This caused some panic among the disciples of Jesus and prompted them to ask Jesus just who then could be saved (v. 26). That tells us just how clearly they understood the point Jesus was making. Jesus’ well known reply is that “all things are possible with God” (v. 27). This prompts Peter to remind Jesus that he and the other disciples have already met Jesus’ demand, leaving everything behind to follow Jesus. In response, Jesus reassures his disciples that they will receive a hundred times what they have left behind and that includes eternal life.
I believe that dialogue between Jesus and his disciples is pretty important. It’s also necessary to keep this exchange within its context. Jesus has already spoke of his death and resurrection twice (Mk 8:31-32; 9:31) and immediately following this dialogue, Jesus will speak about it again (Mk 10:33-34). Thus Jesus, knowing the suffering that lies ahead, also firmly believes he will be vindicated through resurrection by his Father in heaven. Jesus firmly believes that his suffering and vindication will bring about the age to come of eternal life. And therein lies the possibility for salvation that is absolutely possible for God to grant.

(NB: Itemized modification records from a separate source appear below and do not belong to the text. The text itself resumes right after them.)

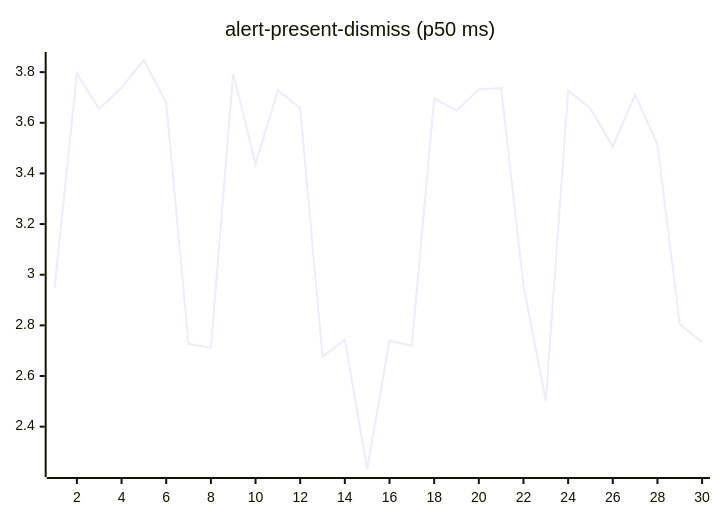
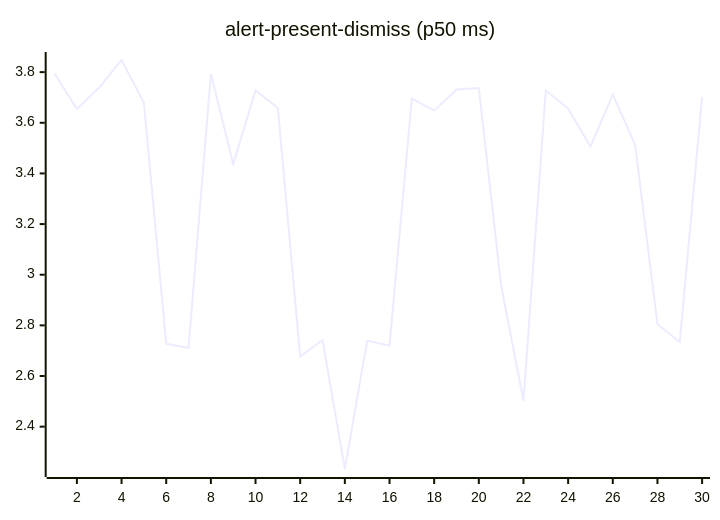
One commit to josha/Facet changed the second of 27 diagrams in README.md. Above: the diagram before and after it, drawn with Mermaid. The commit also changed other lines of this file and 2 other files, not shown here.

````diff
--- a/README.md
+++ b/README.md
@@ -70,6 +70,6 @@
 ```mermaid
 xychart-beta
     title "alert-present-dismiss (p50 ms)"
     x-axis 1 --> 30
-    line [2.9484, 3.7942, 3.6546, 3.7386, 3.8479, 3.6788, 2.7270, 2.7111, 3.7936, 3.4376, 3.7274, 3.6582, 2.6769, 2.7425, 2.2328, 2.7393, 2.7195, 3.6955, 3.6480, 3.7318, 3.7373, 2.9562, 2.5024, 3.7273, 3.6562, 3.5064, 3.7112, 3.5136, 2.8044, 2.7337]
+    line [3.7942, 3.6546, 3.7386, 3.8479, 3.6788, 2.7270, 2.7111, 3.7936, 3.4376, 3.7274, 3.6582, 2.6769, 2.7425, 2.2328, 2.7393, 2.7195, 3.6955, 3.6480, 3.7318, 3.7373, 2.9562, 2.5024, 3.7273, 3.6562, 3.5064, 3.7112, 3.5136, 2.8044, 2.7337, 3.7022]
 ```
````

So let’s go back to discipleship for a moment and the demand that Jesus makes. Jesus knows what he is asking by demanding that all other gods be forsaken. It is about faith. Whether it be our wealth, career, family, politics, etc…, they become gods (idols) when we depend on them for our security in life. Jesus is demanding that we render our trust/faith to the Living God and that’s a risky proposition. To live by faith in the Living God, we must follow Jesus and following Jesus always calls us to the way of the cross. It requires us to believe in Jesus, to believe that Jesus is indeed the Messiah (Mk 1:1) through whom we will enter the kingdom of God with. It requires us to to believe that the possibility of salvation is indeed possible with Jesus. The question is, do we have that kind of faith?
May we have the eyes and ears to see and hear the Gospel of Jesus Christ and have the faith to follow Jesus to the cross and beyond!
* For the connection to the first commandment of the Decalogue, see N. T. Wright, Jesus and the Victory of God, Christian Origins and the Question of God, vol. 2 (Minneapolis: Fortress Press, 1996), 301-302.